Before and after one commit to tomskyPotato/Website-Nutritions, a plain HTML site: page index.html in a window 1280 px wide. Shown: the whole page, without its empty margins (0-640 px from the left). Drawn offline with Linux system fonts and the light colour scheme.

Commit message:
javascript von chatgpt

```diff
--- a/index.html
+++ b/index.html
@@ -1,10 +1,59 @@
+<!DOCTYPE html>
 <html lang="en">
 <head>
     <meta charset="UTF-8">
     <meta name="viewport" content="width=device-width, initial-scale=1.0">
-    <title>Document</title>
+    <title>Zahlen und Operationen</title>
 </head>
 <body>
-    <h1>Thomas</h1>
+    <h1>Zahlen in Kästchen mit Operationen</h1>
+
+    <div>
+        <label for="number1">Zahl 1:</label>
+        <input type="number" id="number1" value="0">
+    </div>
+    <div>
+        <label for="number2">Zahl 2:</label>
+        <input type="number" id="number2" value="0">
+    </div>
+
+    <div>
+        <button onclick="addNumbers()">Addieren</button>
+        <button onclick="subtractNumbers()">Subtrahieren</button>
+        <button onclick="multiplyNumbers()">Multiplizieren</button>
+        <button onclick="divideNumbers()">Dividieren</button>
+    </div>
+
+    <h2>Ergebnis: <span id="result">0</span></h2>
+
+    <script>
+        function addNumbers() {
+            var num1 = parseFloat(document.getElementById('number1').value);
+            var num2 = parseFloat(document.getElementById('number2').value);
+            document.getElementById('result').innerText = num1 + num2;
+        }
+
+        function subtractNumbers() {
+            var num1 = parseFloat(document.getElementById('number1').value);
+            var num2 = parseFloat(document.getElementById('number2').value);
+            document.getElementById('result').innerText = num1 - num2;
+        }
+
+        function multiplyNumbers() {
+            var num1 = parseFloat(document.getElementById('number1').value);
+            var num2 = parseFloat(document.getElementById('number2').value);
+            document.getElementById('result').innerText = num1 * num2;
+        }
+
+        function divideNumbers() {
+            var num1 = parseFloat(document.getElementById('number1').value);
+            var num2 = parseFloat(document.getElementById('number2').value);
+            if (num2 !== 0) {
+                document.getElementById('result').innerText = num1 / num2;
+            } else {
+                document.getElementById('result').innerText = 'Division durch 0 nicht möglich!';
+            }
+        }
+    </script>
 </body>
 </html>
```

---

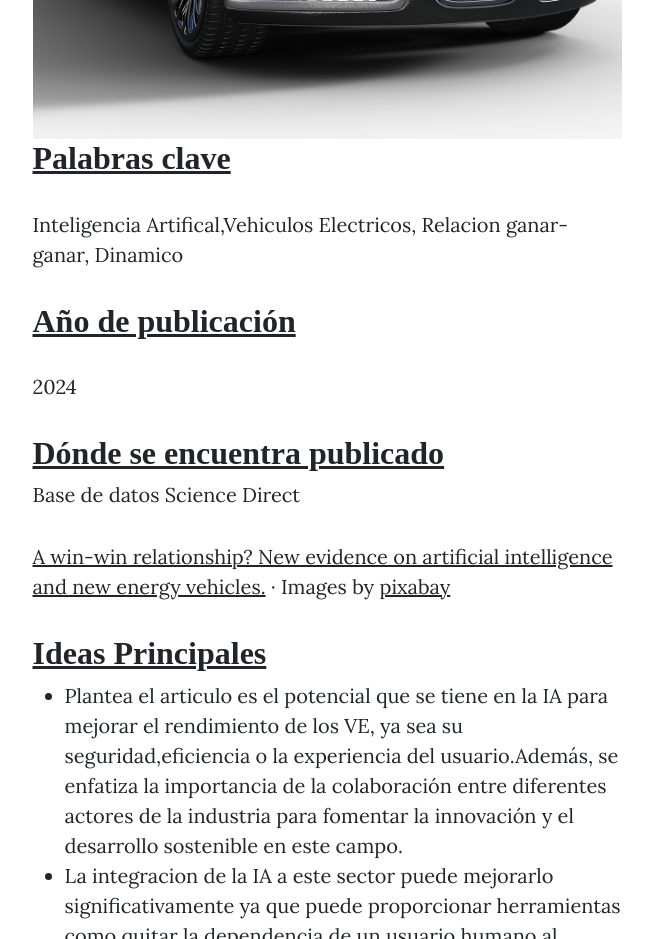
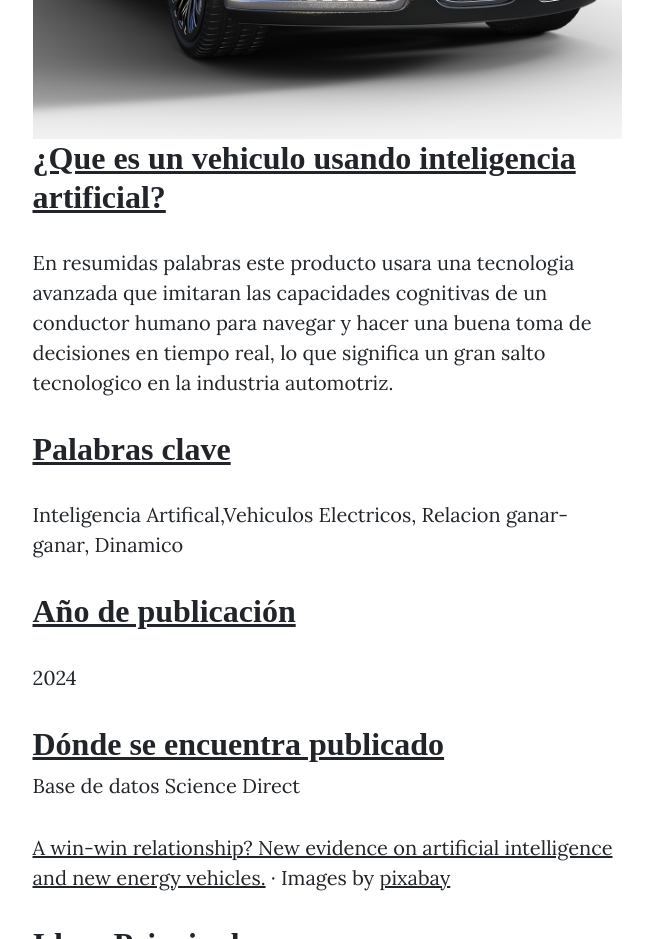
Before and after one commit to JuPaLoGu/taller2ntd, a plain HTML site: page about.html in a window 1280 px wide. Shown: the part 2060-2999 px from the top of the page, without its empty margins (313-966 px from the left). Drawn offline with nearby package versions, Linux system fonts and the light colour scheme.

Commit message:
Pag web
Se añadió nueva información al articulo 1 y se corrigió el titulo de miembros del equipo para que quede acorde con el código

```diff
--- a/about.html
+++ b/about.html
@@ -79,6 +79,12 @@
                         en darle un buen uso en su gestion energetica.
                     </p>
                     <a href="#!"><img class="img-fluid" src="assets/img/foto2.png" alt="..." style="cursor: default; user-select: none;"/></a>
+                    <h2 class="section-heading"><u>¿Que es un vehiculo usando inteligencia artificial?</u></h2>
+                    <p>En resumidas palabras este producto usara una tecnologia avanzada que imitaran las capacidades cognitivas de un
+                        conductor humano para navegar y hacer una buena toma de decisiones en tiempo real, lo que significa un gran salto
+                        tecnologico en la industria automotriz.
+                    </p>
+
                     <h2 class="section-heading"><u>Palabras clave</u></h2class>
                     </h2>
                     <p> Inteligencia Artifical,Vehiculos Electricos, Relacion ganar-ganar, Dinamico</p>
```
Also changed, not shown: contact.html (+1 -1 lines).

> **Aim of the task**:
Please state the number of lines above that hold the string "innerText", with nothing else added.

> **Output for this task**:
5